The Health on the Net Foundation: Source for finding reliable and credible online health information.
PubMed: From the National Library of Medicine, the most comprehensive index of medical literature.
Webcina: Helps physicians enter the Internet era with reliable medical information and selected online medical resources.
Medical Library Association: “A User’s Guide to Finding and Evaluating Health Information on the Web”--This guide outlines the collective wisdom of medical librarians on the Internet.
MedHelp.org: Provides health information from doctors and health communities.
JustAnswer: Get answers to your medical, health, or any general questions.
Sharecare.com: Provides health information from experts and allows you to ask specific health-related questions and get answers.
Healthline.com: Provides health information, tools, news, and reviews from doctors to encourage healthy living.
PatientsLikeMe.com: A peer community that allows you to find other patients like you and share your experience with treatments.
CureTogether.com: Provides tools that allow you to track and manage your health and a peer community that offers treatment ratings and reviews.
OrganizedWisdom.com: Curates and organizes health information from thousands of health and wellness professionals
TalkAboutHealth.com: Matches patients with peers and experts to foster support groups.
MedlinePlus: MedlinePlus is the National Institutes of Health's Web site for patients and their families and friends. Produced by the National Library of Medicine, it brings you information about diseases, conditions, and wellness issues in language you can understand.
Healthfinder: “a government website where you will find information and tools to help you and those you care about stay healthy.”
FotoForensic: Online tool that allows one to check whether a photo has been Photoshopped or modified by checking compression levels in the photo.
Image Edited: Similar to FotoForensic; allows for users to check whether a photo is an original or not.
TinEye: A reverse image search engine that allows the user to find out where an image came from, how it is being used, if modified versions of the image exist, and how to find a higher resolution image if possible.
Google Reverse Image Search : Similar to TinEye, Google Images has the option of searching by image, which allows a user to upload any image and find images that resemble it.
Fast Image Research: Simplifies the reverse image search process by automatically retrieving search results from your choice of Google Images, TinEye, or both.
FourMatch: A Photoshop extension that analyzes any JPEG to see if it is an untouched original from a digital camera. Costs $890.

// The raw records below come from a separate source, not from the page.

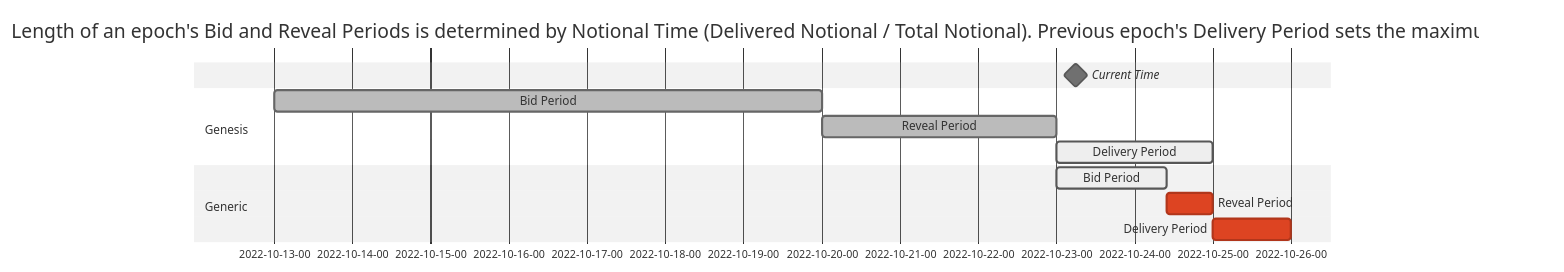
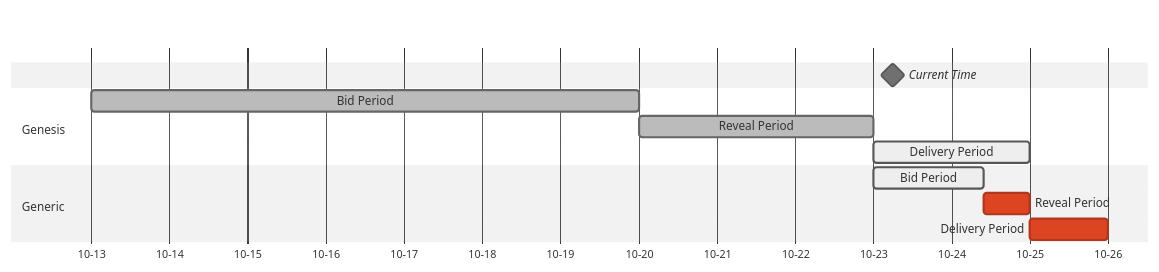
Before and after one commit to zoidz123/zoidz123.github.io: the third of 3 diagrams in docs/order-flow-auction.md, drawn with Mermaid (neutral theme). The commit also changed other lines of this file and 19 other files, not shown here.

````diff
--- a/docs/order-flow-auction.md
+++ b/docs/order-flow-auction.md
@@ -104,19 +103,18 @@
 ```mermaid
 gantt
-    dateFormat  YYYY-MM-DD-HH
-    axisFormat  %Y-%m-%d-%H
+    dateFormat  MM-DD
+    axisFormat  %m-%d
     todayMarker off
-    title       Length of an epoch's Bid and Reveal Periods is determined by Notional Time (Delivered Notional / Total Notional). Previous epoch's Delivery Period sets the maximum time.
-    Current Time: milestone, 2022-10-23-00, 12h
+    Current Time: milestone, 10-23, 12h
 
     section Genesis
-    Bid Period                  :done,  des1, 2022-10-13-00, 7d
+    Bid Period                  :done,  des1, 10-13, 7d
     Reveal Period               :done,  des2, after des1, 3d
     Delivery Period             :active,  des3, after des2, 2d
 
 
     section Generic
     Bid Period                  :active,  des4, after des2, 34h
     Reveal Period               :crit,  des5, after des4, 14h
     Delivery Period             :crit,  des6, after des5, 1d
 ```
````
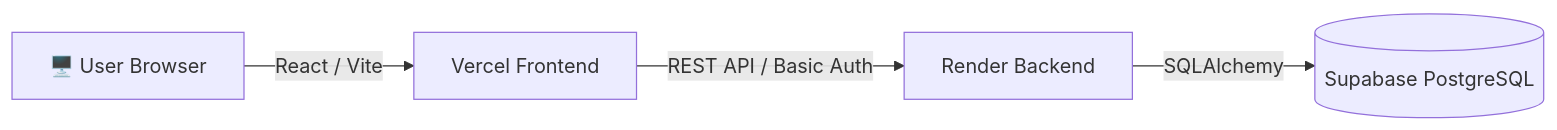
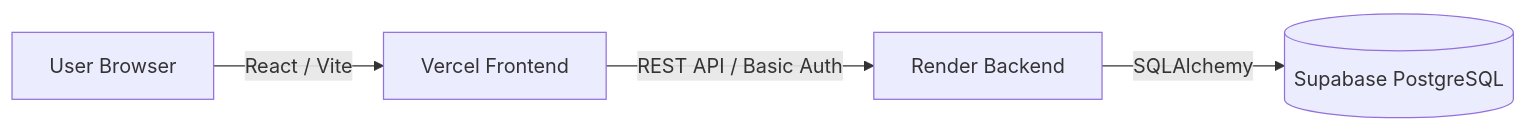
The diagram in README.md (SbaaLoris/GymTracker), drawn with Mermaid before and after one commit.

Commit message:
docs: remove emoji from user browser node in README mermaid diagram

````diff
--- a/README.md
+++ b/README.md
@@ -90,6 +90,6 @@
 ```mermaid
 graph LR
-    User["🖥️ User Browser"] -- React / Vite --> Frontend["Vercel Frontend"]
+    User["User Browser"] -- React / Vite --> Frontend["Vercel Frontend"]
     Frontend -- "REST API / Basic Auth" --> Backend["Render Backend"]
     Backend -- SQLAlchemy --> DB[("Supabase PostgreSQL")]
 ```
````
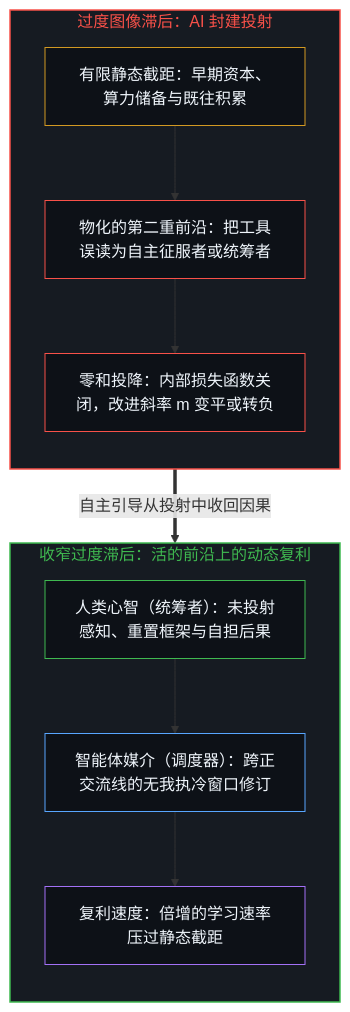
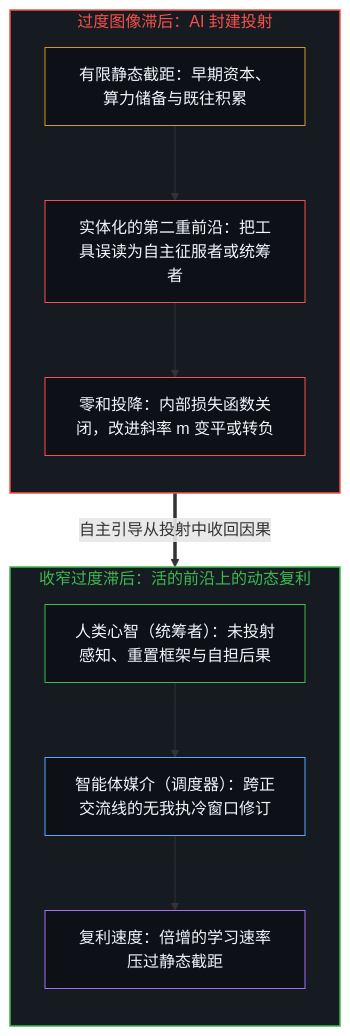
Before and after one commit to powerpig99/not-a-toe: the first of 2 diagrams in content/posts/agency-compounding-and-the-argument-over-ai-feudalism.md, drawn with Mermaid. The commit also changed other lines of this file and 6 other files, not shown here.

````diff
--- a/content/posts/agency-compounding-and-the-argument-over-ai-feudalism.md
+++ b/content/posts/agency-compounding-and-the-argument-over-ai-feudalism.md
@@ -35,26 +35,26 @@
 ```mermaid
 flowchart TD
     subgraph S_Lag["过度图像滞后：AI 封建投射"]
         direction TB
         I1["有限静态截距：早期资本、算力储备与既往积累"]
-        I2["物化的第二重前沿：把工具误读为自主征服者或统筹者"]
+        I2["实体化的第二重前沿：把工具误读为自主征服者或统筹者"]
         I3["零和投降：内部损失函数关闭，改进斜率 m 变平或转负"]
         I1 --> I2 --> I3
     end
     subgraph S_Rate["收窄过度滞后：活的前沿上的动态复利"]
         direction TB
         R1["人类心智（统筹者）：未投射感知、重置框架与自担后果"]
         R2["智能体媒介（调度器）：跨正交流线的无我执冷窗口修订"]
         R3["复利速度：倍增的学习速率压过静态截距"]
         R1 --> R2 --> R3
     end
     I3 ==>|"自主引导从投射中收回因果"| R1
     style S_Lag fill:#161b22,stroke:#f85149,stroke-width:1.5px,color:#f85149
     style S_Rate fill:#161b22,stroke:#3fb950,stroke-width:1.5px,color:#3fb950
     style I1 fill:#0d1117,stroke:#d29922,stroke-width:1px,color:#f0f6fc
     style I2 fill:#0d1117,stroke:#f85149,stroke-width:1px,color:#f0f6fc
     style I3 fill:#0d1117,stroke:#f85149,stroke-width:1px,color:#f0f6fc
     style R1 fill:#0d1117,stroke:#3fb950,stroke-width:1px,color:#f0f6fc
     style R2 fill:#0d1117,stroke:#58a6ff,stroke-width:1px,color:#f0f6fc
     style R3 fill:#0d1117,stroke:#a371f7,stroke-width:1px,color:#f0f6fc
 ```
````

Imgops: Free service that offers all kinds of image validation and verification tools.
Jeffrey’s EXIF viewer: Helps you check Exchangeable Image File (EXIF) information of any digital photo including date/time, camera settings, and, where available, GPS location.
Learn to Verify Social Media Images: From PBS includes link to verification software
Izitru - Verify whether a photo has been edited, doctored or photoshopped.
Elog.io - Search for information about and provenance of images, and add attribution for any of the 22 million images in the Wikimedia Commons database
FirstDraftNewsCheck - Chrome extension walks you through verification steps to ensure image / video is trustworthy and provides you with tool to share verification results publicly.
Truepic - “You either snap a photo (or video) inside Truepic’s consumer iOS or Android app, or within the app of a client that’s embedded its SDK. Truepic’s patented”technology verifies that the image hasn’t been altered or edited, and watermarks it with a time stamp, geocode, and other metadata”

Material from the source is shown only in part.